Feb. 16, 2–3 p.m. Academic Collaborations for Sustainable Operations (AASHE)


Green Schools Conference 2023

Attend the Green Schools Conference

The Green Schools Conference will be held Feb. 27-March 1, 2023, at the Sheraton New Orleans. This event brings together all the players involved in making green schools a reality: people who lead, operate, build, and teach in schools. Designed to educate, connect, and inspire, attendees of the three-day, in-person conference will explore interdisciplinary content during general sessions, while also having dedicated time with peers to work through specific challenges, share best practices, and generate momentum to further green school actions across the country. The 2023 program will address topics including environmental impact, health and well-being, sustainability literacy, equity, and whole school sustainability. The conference will also be an opportunity to connect with representatives of ED-GRS!

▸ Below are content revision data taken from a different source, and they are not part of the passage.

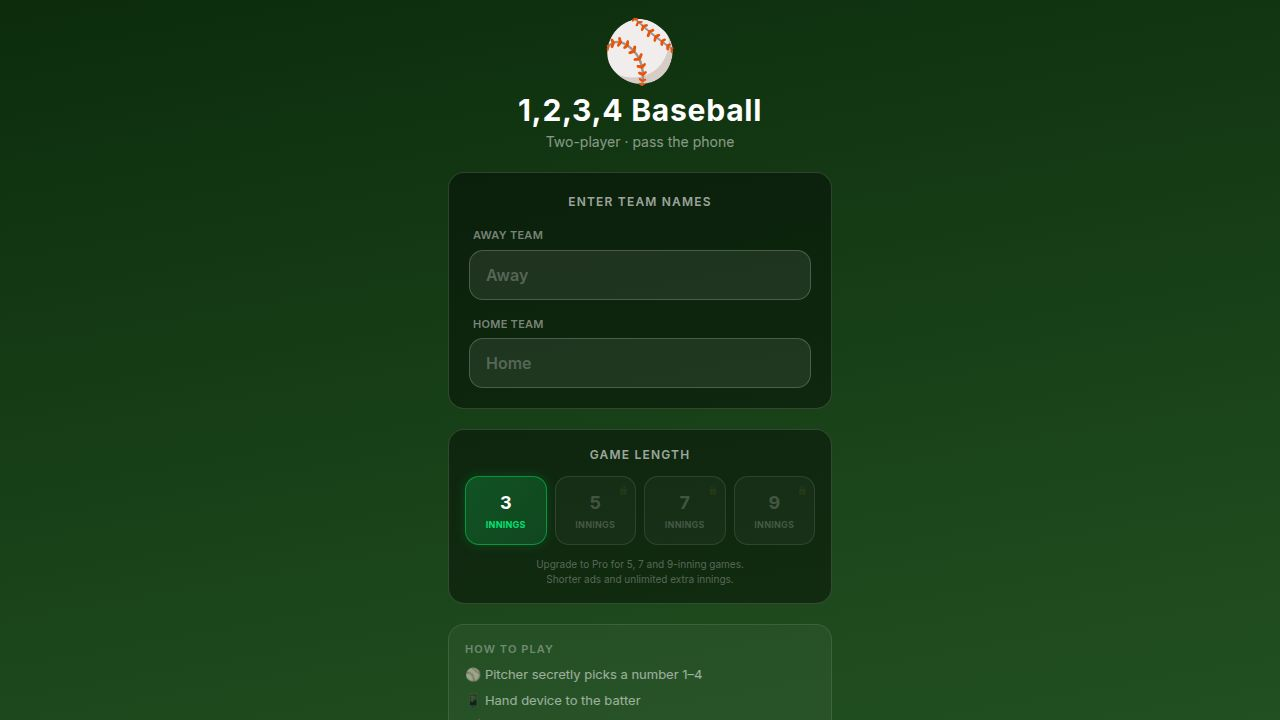
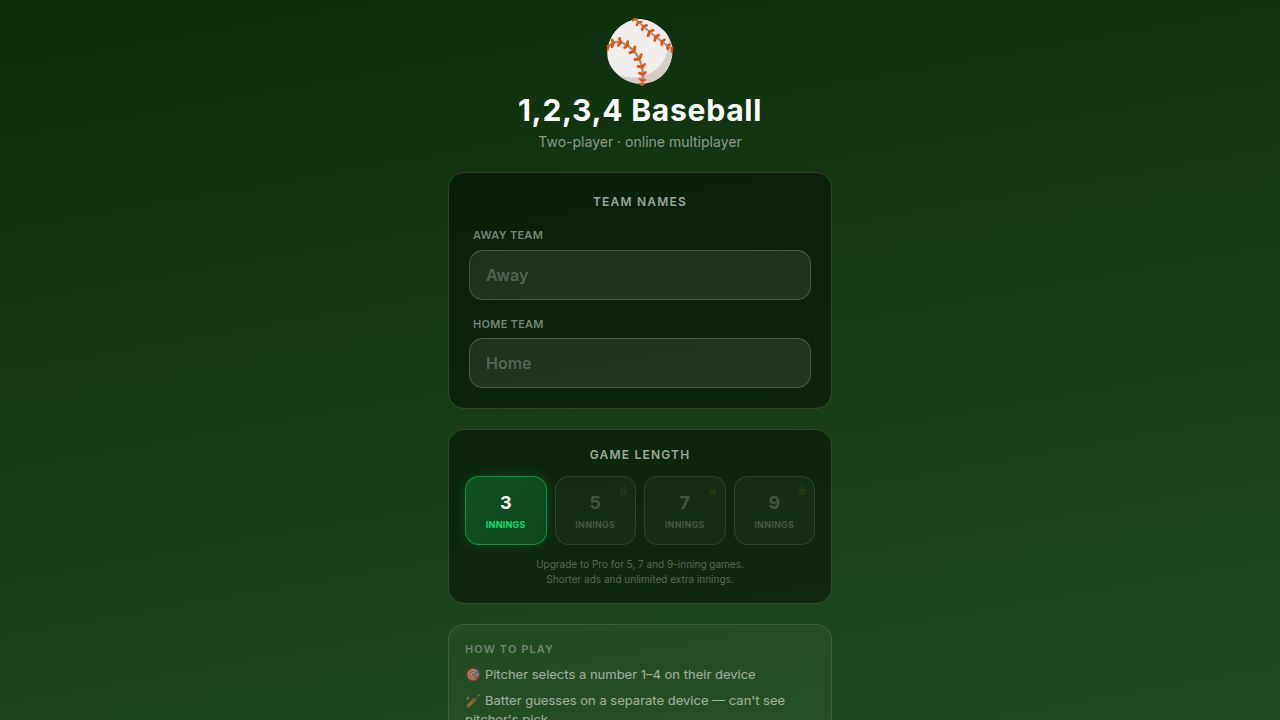
Allow opponents to enter their own team name when joining a game
Update game logic and UI to enable guest players to specify their team name during online game lobby setup, overriding the host's default home team name.

Replit-Commit-Author: Agent
Replit-Commit-Session-Id: d6fadc31-5914-4408-b79d-6500f2745043
Replit-Commit-Checkpoint-Type: full_checkpoint
Replit-Commit-Event-Id: 5c505368-b393-4c0c-9283-19034b93382f
Replit-Commit-Screenshot-Url: https://storage.googleapis.com/screenshot-production-us-central1/2c34a014-1047-472d-b95a-c57c394864d4/d6fadc31-5914-4408-b79d-6500f2745043/wvDewZs
Replit-Helium-Checkpoint-Created: true

diff --git a/artifacts/baseball-game/src/pages/Setup.tsx b/artifacts/baseball-game/src/pages/Setup.tsx
@@ -5,7 +5,7 @@ interface SetupProps {
   isPaid: boolean;
   onStart: (awayName: string, homeName: string, innings: number) => void;
   onCreateOnline: (awayName: string, homeName: string, innings: number) => void;
-  onJoinOnline: (code: string) => void;
+  onJoinOnline: (code: string, teamName: string) => void;
 }
 
 const INNING_OPTIONS = [3, 5, 7, 9];
@@ -16,6 +16,7 @@ export function Setup({ isPaid, onStart, onCreateOnline, onJoinOnline }: SetupPr
   const [innings, setInnings] = useState(3);
   const [onlinePanel, setOnlinePanel] = useState<'closed' | 'join'>('closed');
   const [joinCode, setJoinCode] = useState('');
+  const [joinTeamName, setJoinTeamName] = useState('');
 
   const away = awayName.trim() || 'Away';
   const home = homeName.trim() || 'Home';
@@ -34,8 +35,10 @@ export function Setup({ isPaid, onStart, onCreateOnline, onJoinOnline }: SetupPr
   const handleJoin = () => {
     if (joinCode.trim().length < 4) return;
     unlockAudio();
-    onJoinOnline(joinCode.trim());
+    onJoinOnline(joinCode.trim(), joinTeamName.trim() || 'Home');
   };
+
+  const appUrl = typeof window !== 'undefined' ? window.location.origin : '';
 
   return (
     <div
@@ -57,7 +60,7 @@ export function Setup({ isPaid, onStart, onCreateOnline, onJoinOnline }: SetupPr
           style={{ background: 'rgba(0,0,0,0.4)' }}
         >
           <p className="text-white/60 text-[12px] uppercase tracking-widest font-semibold text-center">
-            Enter Team Names
+            Team Names
           </p>
 
           <div className="flex flex-col gap-1.5">
@@ -176,6 +179,24 @@ export function Setup({ isPaid, onStart, onCreateOnline, onJoinOnline }: SetupPr
             <p className="text-[11px] text-white/40 uppercase tracking-widest font-semibold text-center">
               🌐 Play Online
             </p>
+
+            {/* Online instructions */}
+            <div
+              className="rounded-xl p-3 flex flex-col gap-1.5"
+              style={{ background: 'rgba(255,255,255,0.04)' }}
+            >
+              <p className="text-[11px] text-white/35 uppercase tracking-widest font-semibold mb-0.5">How to Start</p>
+              <ol className="text-[12px] text-white/50 flex flex-col gap-1 list-none">
+                <li><span className="text-white/30 font-bold mr-1">1.</span>Enter your team name above</li>
+                <li><span className="text-white/30 font-bold mr-1">2.</span>Tap <span className="text-blue-400/80">Create Game</span> to get a room code</li>
+                <li><span className="text-white/30 font-bold mr-1">3.</span>Text or email the code + this link to your opponent:<br />
+                  <span className="text-white/40 break-all">{appUrl}</span>
+                </li>
+                <li><span className="text-white/30 font-bold mr-1">4.</span>They open the link, enter your code, and tap <span className="text-amber-400/80">Join Game</span></li>
+                <li><span className="text-white/30 font-bold mr-1">5.</span>Game starts automatically — no download required</li>
+              </ol>
+            </div>
+
             <div className="flex gap-2">
               <button
                 onClick={handleCreateOnline}
@@ -198,39 +219,50 @@ export function Setup({ isPaid, onStart, onCreateOnline, onJoinOnline }: SetupPr
             </div>
 
             {onlinePanel === 'join' && (
-              <div className="flex gap-2">
+              <div className="flex flex-col gap-2">
                 <input
                   type="text"
-                  value={joinCode}
-                  onChange={e => setJoinCode(e.target.value.toUpperCase().replace(/[^A-Z0-9]/g, ''))}
-                  placeholder="Enter room code"
-                  maxLength={6}
-                  className="flex-1 rounded-xl px-4 py-3 text-[16px] font-bold text-white placeholder-white/25 outline-none border border-white/20 focus:border-amber-400 transition-colors tracking-widest uppercase"
+                  value={joinTeamName}
+                  onChange={e => setJoinTeamName(e.target.value)}
+                  placeholder="Your team name"
+                  maxLength={16}
+                  className="w-full rounded-xl px-4 py-3 text-[16px] font-semibold text-white placeholder-white/25 outline-none border border-white/20 focus:border-green-400 transition-colors"
                   style={{ background: 'rgba(255,255,255,0.08)' }}
-                  onKeyDown={e => { if (e.key === 'Enter') handleJoin(); }}
                   autoFocus
                 />
-                <button
-                  onClick={handleJoin}
-                  disabled={joinCode.trim().length < 4}
-                  className={`px-5 py-3 rounded-xl font-bold text-[14px] transition-all border ${
-                    joinCode.trim().length >= 4
-                      ? 'border-transparent text-white active:scale-95'
-                      : 'border-white/10 text-white/25 cursor-not-allowed'
-                  }`}
-                  style={{
-                    background: joinCode.trim().length >= 4
-                      ? 'linear-gradient(135deg,#d97706,#b45309)'
-                      : 'rgba(255,255,255,0.04)',
-                  }}
-                >
-                  Join
-                </button>
+                <div className="flex gap-2">
+                  <input
+                    type="text"
+                    value={joinCode}
+                    onChange={e => setJoinCode(e.target.value.toUpperCase().replace(/[^A-Z0-9]/g, ''))}
+                    placeholder="Room code"
+                    maxLength={6}
+                    className="flex-1 rounded-xl px-4 py-3 text-[16px] font-bold text-white placeholder-white/25 outline-none border border-white/20 focus:border-amber-400 transition-colors tracking-widest uppercase"
+                    style={{ background: 'rgba(255,255,255,0.08)' }}
+                    onKeyDown={e => { if (e.key === 'Enter') handleJoin(); }}
+                  />
+                  <button
+                    onClick={handleJoin}
+                    disabled={joinCode.trim().length < 4}
+                    className={`px-5 py-3 rounded-xl font-bold text-[14px] transition-all border ${
+                      joinCode.trim().length >= 4
+                        ? 'border-transparent text-white active:scale-95'
+                        : 'border-white/10 text-white/25 cursor-not-allowed'
+                    }`}
+                    style={{
+                      background: joinCode.trim().length >= 4
+                        ? 'linear-gradient(135deg,#d97706,#b45309)'
+                        : 'rgba(255,255,255,0.04)',
+                    }}
+                  >
+                    Join
+                  </button>
+                </div>
               </div>
             )}
 
             <p className="text-[10px] text-white/25 text-center">
-              Create a room and share the code · Player 1 is Away team
+              Host = Away team · Opponent picks their own team name when joining
             </p>
           </div>
         </div>

diff --git a/artifacts/baseball-game/src/lib/pushNotifications.ts b/artifacts/baseball-game/src/lib/pushNotifications.ts
@@ -1,10 +1,15 @@
 const VAPID_PUBLIC_KEY = import.meta.env.VITE_VAPID_PUBLIC_KEY as string | undefined;
 
-function urlBase64ToUint8Array(base64String: string): Uint8Array {
+function urlBase64ToUint8Array(base64String: string): Uint8Array<ArrayBuffer> {
   const padding = '='.repeat((4 - (base64String.length % 4)) % 4);
   const base64 = (base64String + padding).replace(/-/g, '+').replace(/_/g, '/');
   const rawData = atob(base64);
-  return Uint8Array.from([...rawData].map((c) => c.charCodeAt(0)));
+  const buffer = new ArrayBuffer(rawData.length);
+  const view = new Uint8Array(buffer);
+  for (let i = 0; i < rawData.length; i++) {
+    view[i] = rawData.charCodeAt(i);
+  }
+  return view;
 }
 
 export function isPushSupported(): boolean {

diff --git a/artifacts/baseball-game/src/App.tsx b/artifacts/baseball-game/src/App.tsx
@@ -10,7 +10,7 @@ type Screen =
   | { type: 'setup' }
   | { type: 'solo'; teams: { away: string; home: string; innings: number } }
   | { type: 'online-lobby'; mode: 'host'; roomCode: string; setup: RoomSetup }
-  | { type: 'online-lobby'; mode: 'guest'; roomCode: string }
+  | { type: 'online-lobby'; mode: 'guest'; roomCode: string; guestTeamName: string }
   | { type: 'online-game'; roomCode: string; role: 'host' | 'guest'; setup: RoomSetup };
 
 function App() {
@@ -34,6 +34,7 @@ function App() {
         mode={screen.mode}
         roomCode={screen.roomCode}
         setup={screen.mode === 'host' ? (screen as { type: 'online-lobby'; mode: 'host'; roomCode: string; setup: RoomSetup }).setup : undefined}
+        guestTeamName={screen.mode === 'guest' ? (screen as { type: 'online-lobby'; mode: 'guest'; roomCode: string; guestTeamName: string }).guestTeamName : undefined}
         onGameReady={(setup, roomCode, role) =>
           setScreen({ type: 'online-game', roomCode, role, setup })
         }
@@ -69,8 +70,8 @@ function App() {
           setup: { awayTeam: away, homeTeam: home, innings },
         });
       }}
-      onJoinOnline={(code) =>
-        setScreen({ type: 'online-lobby', mode: 'guest', roomCode: code.toUpperCase() })
+      onJoinOnline={(code, teamName) =>
+        setScreen({ type: 'online-lobby', mode: 'guest', roomCode: code.toUpperCase(), guestTeamName: teamName })
       }
     />
   );

diff --git a/artifacts/baseball-game/src/lib/roomLogic.ts b/artifacts/baseball-game/src/lib/roomLogic.ts
@@ -139,7 +139,7 @@ export async function createRoom(code: string, setup: RoomSetup): Promise<void> 
   });
 }
 
-export async function joinRoom(code: string): Promise<'ok' | 'not-found' | 'full'> {
+export async function joinRoom(code: string, guestTeamName?: string): Promise<'ok' | 'not-found' | 'full'> {
   const snap = await get(roomRef(code));
   if (!snap.exists()) return 'not-found';
   const data = snap.val() as Record<string, unknown>;
@@ -147,6 +147,9 @@ export async function joinRoom(code: string): Promise<'ok' | 'not-found' | 'full
   if (players.guest) return 'full';
   if (data.phase !== 'lobby') return 'full';
   await update(ref(getDb(), `rooms/${code}/players`), { guest: true });
+  if (guestTeamName) {
+    await update(ref(getDb(), `rooms/${code}/setup`), { homeTeam: guestTeamName });
+  }
   return 'ok';
 }
 

diff --git a/artifacts/baseball-game/src/pages/OnlineLobby.tsx b/artifacts/baseball-game/src/pages/OnlineLobby.tsx
@@ -9,11 +9,12 @@ interface OnlineLobbyProps {
   mode: 'host' | 'guest';
   roomCode: string;
   setup?: RoomSetup;
+  guestTeamName?: string;
   onGameReady: (setup: RoomSetup, roomCode: string, role: 'host' | 'guest') => void;
   onLeave: () => void;
 }
 
-export function OnlineLobby({ mode, roomCode, setup, onGameReady, onLeave }: OnlineLobbyProps) {
+export function OnlineLobby({ mode, roomCode, setup, guestTeamName, onGameReady, onLeave }: OnlineLobbyProps) {
   const [status, setStatus] = useState<'connecting' | 'waiting' | 'error'>('connecting');
   const [errorMsg, setErrorMsg] = useState('');
   const [roomData, setRoomData] = useState<ParsedRoomDoc | null>(null);
@@ -31,7 +32,7 @@ export function OnlineLobby({ mode, roomCode, setup, onGameReady, onLeave }: Onl
         setStatus('waiting');
         return subscribeRoom(roomCode, setRoomData);
       } else {
-        const result = await joinRoom(roomCode);
+        const result = await joinRoom(roomCode, guestTeamName);
         if (result === 'not-found') {
           setStatus('error'); setErrorMsg('Room not found. Check the code and try again.');
           return;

Greenbuild 2023 Save the Date

Save the Date: Greenbuild International Conference and Expo

Save the date for Greenbuild 2023, to be held at the Washington, D.C. Convention Center Sept. 26-29. Greenbuild is the world's largest conference and expo dedicated to green building, bringing together industry leaders, experts and frontline professionals dedicated to sustainable building. It will feature an education track.

Mesa Elementary Snowshoe

At Mesa Elementary School, a 2014 U.S. Department of Education Green Ribbon School in the Montezuma-Cortez School District of Colorado, students routinely visit Crow Canyon and Mesa Verde recreation areas to hike, explore, and extend their classroom lessons of anthropology, archeology, and conservation.